(Revision comparison data)
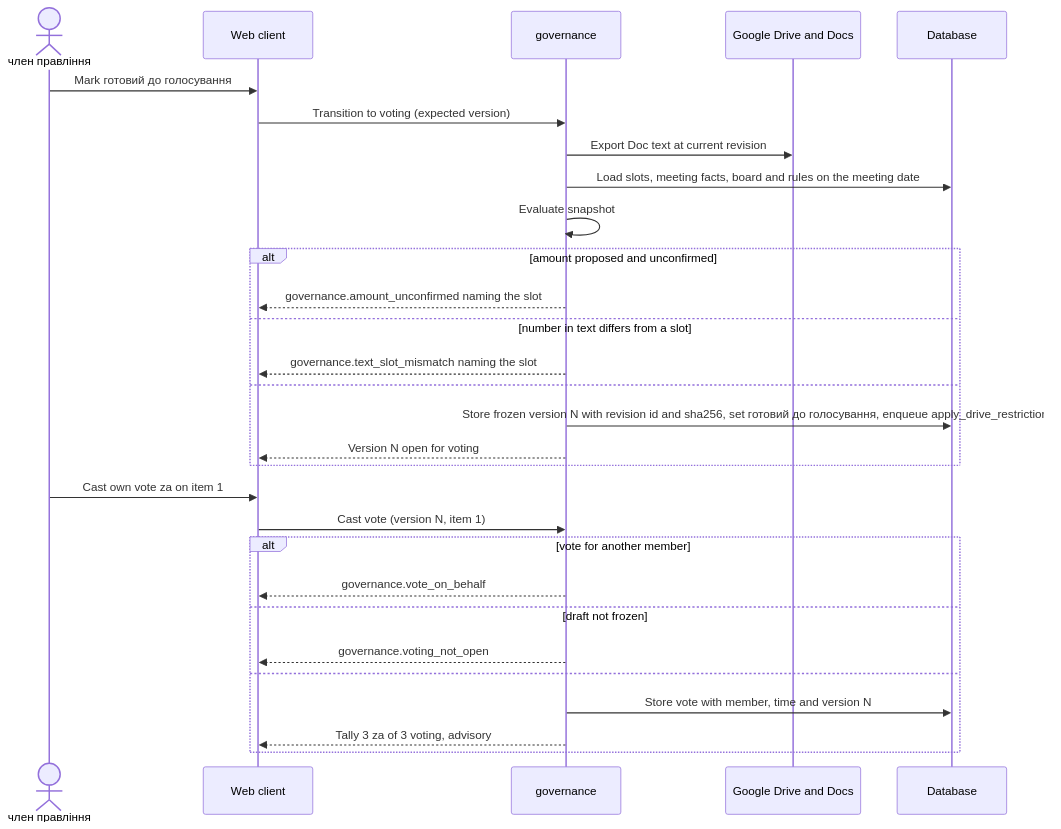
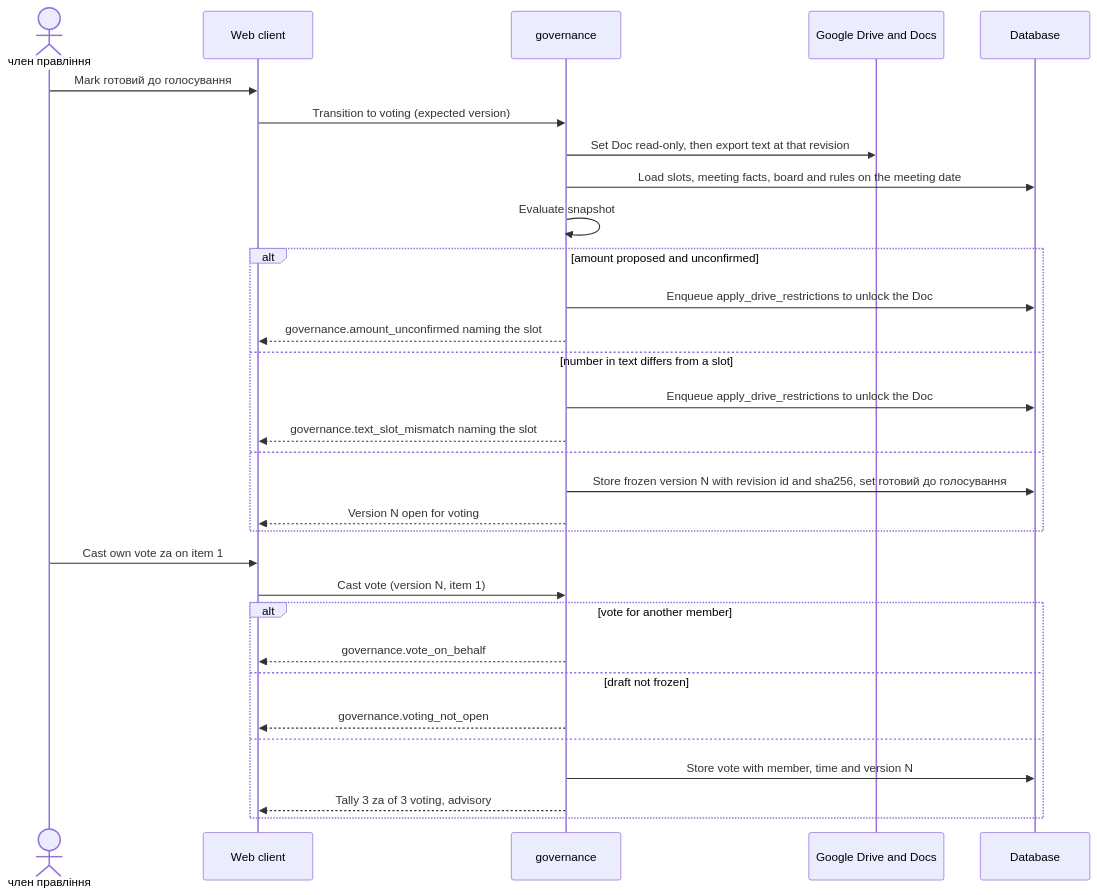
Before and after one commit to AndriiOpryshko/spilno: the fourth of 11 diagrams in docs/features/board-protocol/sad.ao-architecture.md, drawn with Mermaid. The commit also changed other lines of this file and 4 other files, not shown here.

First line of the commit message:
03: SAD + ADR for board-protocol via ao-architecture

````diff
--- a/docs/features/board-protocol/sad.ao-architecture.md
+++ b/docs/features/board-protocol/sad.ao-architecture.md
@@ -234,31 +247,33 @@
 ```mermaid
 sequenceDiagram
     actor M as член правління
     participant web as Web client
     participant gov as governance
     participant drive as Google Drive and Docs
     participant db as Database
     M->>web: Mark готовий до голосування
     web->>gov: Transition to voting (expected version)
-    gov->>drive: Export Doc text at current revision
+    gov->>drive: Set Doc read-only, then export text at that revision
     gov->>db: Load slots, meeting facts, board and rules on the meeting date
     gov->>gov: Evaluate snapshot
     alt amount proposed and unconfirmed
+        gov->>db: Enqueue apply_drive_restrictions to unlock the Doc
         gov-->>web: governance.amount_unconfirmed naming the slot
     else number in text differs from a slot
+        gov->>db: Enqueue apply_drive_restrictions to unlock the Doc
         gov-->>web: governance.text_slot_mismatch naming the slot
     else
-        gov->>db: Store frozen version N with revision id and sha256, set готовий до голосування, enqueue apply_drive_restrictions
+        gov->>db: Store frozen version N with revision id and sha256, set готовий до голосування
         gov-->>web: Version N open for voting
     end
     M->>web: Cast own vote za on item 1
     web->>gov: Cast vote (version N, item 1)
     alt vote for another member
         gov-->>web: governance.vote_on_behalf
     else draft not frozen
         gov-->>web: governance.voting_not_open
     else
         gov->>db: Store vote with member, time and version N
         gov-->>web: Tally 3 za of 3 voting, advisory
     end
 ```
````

__HOW TO COMPLETE THIS TASK__: From the data above, copy each line where the string "голосування" appears.

__ANSWER BELOW__:
     M->>web: Mark готовий до голосування
-        gov->>db: Store frozen version N with revision id and sha256, set готовий до голосування, enqueue apply_drive_restrictions
+        gov->>db: Store frozen version N with revision id and sha256, set готовий до голосування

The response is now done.